Start of DATA SHOWN

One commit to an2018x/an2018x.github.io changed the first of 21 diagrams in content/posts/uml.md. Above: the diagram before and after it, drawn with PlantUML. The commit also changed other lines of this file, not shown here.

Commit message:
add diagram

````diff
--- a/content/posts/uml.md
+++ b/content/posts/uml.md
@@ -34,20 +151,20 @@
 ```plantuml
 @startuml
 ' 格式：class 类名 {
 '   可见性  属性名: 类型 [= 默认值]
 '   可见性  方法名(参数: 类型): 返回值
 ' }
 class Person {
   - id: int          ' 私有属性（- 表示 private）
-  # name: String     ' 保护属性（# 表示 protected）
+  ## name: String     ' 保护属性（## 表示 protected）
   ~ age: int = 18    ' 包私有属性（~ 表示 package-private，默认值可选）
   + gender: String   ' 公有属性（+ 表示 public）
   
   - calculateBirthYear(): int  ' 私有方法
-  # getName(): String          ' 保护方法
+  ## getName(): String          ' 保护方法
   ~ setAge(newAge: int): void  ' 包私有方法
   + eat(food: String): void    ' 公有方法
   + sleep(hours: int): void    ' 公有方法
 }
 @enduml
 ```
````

End of DATA SHOWN
Start of DATA SHOWN

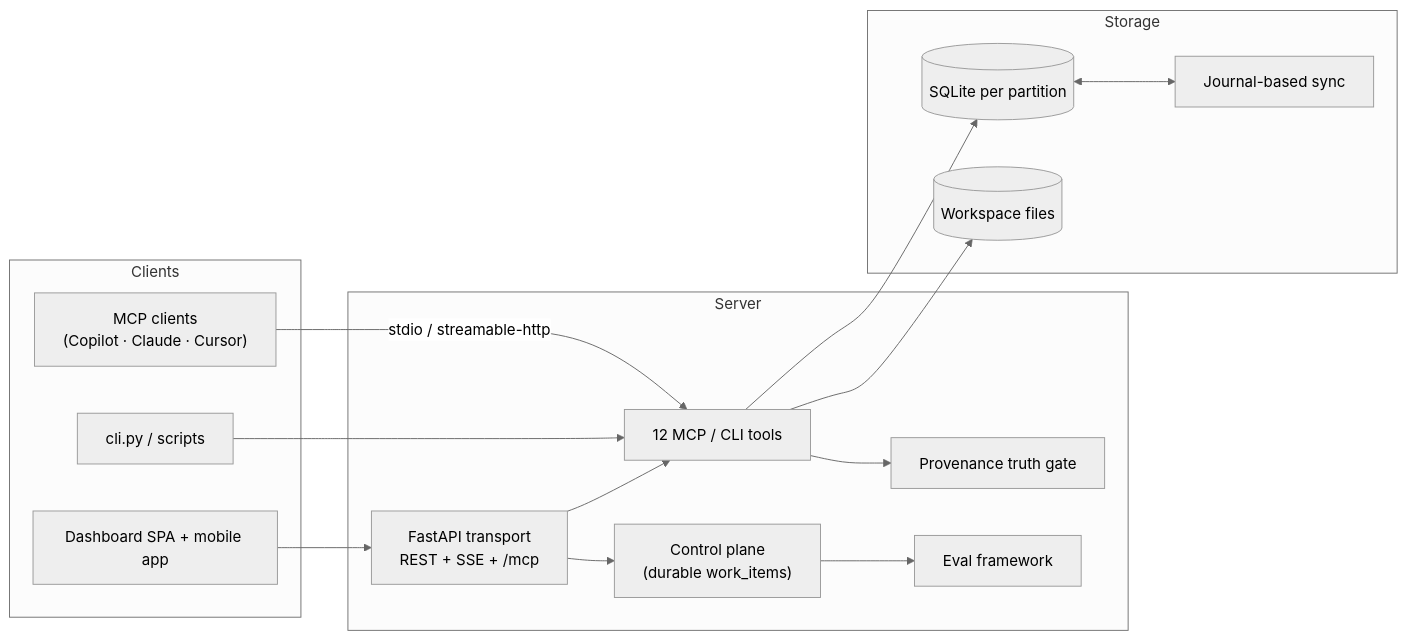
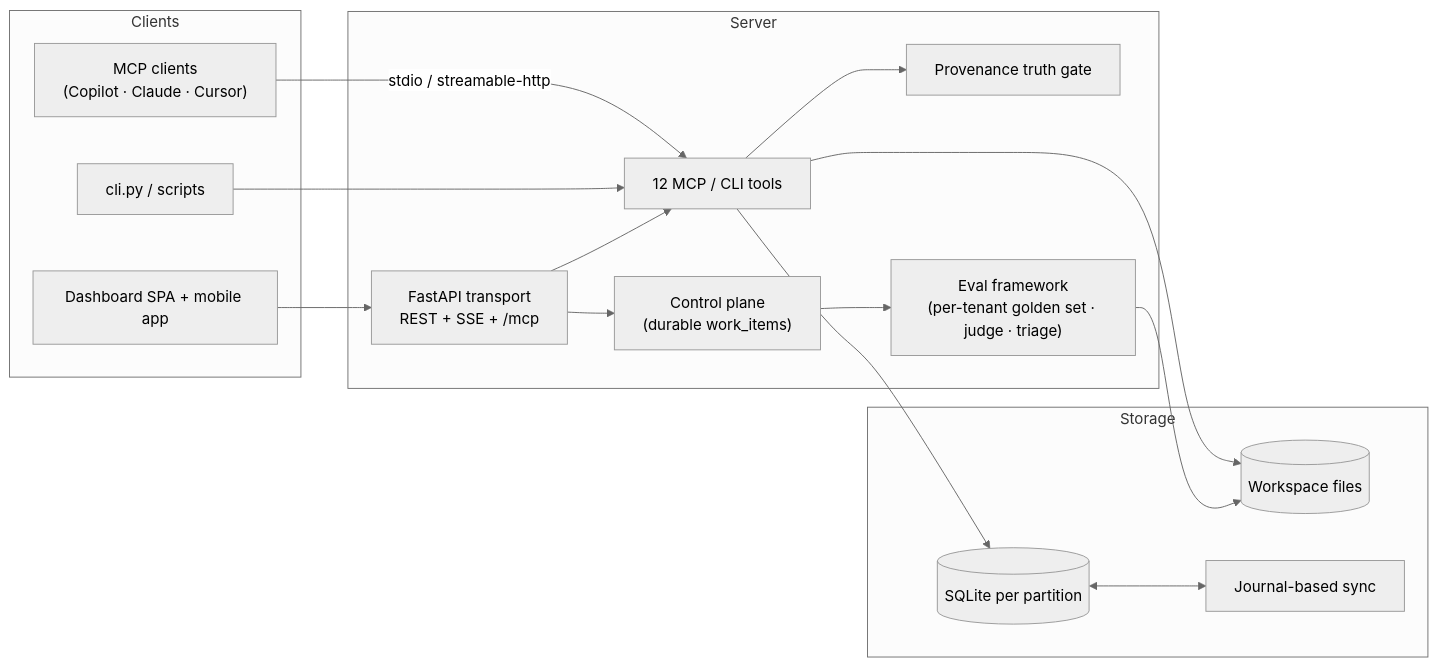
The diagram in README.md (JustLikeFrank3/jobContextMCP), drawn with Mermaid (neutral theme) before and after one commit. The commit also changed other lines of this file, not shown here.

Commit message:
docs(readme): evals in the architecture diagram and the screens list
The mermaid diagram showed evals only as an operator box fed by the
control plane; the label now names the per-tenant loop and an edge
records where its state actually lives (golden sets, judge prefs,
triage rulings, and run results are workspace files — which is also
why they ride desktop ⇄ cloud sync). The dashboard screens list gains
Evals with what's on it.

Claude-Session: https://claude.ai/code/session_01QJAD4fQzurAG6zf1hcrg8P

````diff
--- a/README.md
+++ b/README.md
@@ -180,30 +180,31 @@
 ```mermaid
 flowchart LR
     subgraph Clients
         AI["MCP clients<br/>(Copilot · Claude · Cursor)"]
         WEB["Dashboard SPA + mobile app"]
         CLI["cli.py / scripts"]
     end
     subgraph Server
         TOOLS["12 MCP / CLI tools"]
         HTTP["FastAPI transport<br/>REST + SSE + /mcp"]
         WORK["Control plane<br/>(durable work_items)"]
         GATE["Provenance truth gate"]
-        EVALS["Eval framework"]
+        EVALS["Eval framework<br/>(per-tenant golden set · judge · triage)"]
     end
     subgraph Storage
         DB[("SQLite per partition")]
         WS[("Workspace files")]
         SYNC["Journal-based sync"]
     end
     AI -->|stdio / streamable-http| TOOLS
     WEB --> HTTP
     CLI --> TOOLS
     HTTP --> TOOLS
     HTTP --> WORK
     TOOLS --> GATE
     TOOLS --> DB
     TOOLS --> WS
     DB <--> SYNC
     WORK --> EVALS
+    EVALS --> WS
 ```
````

End of DATA SHOWN

• AIM OF THE EXERCISE: The total of lines in the data that contain "Claude" is all you should give.

• SOLUTION: 2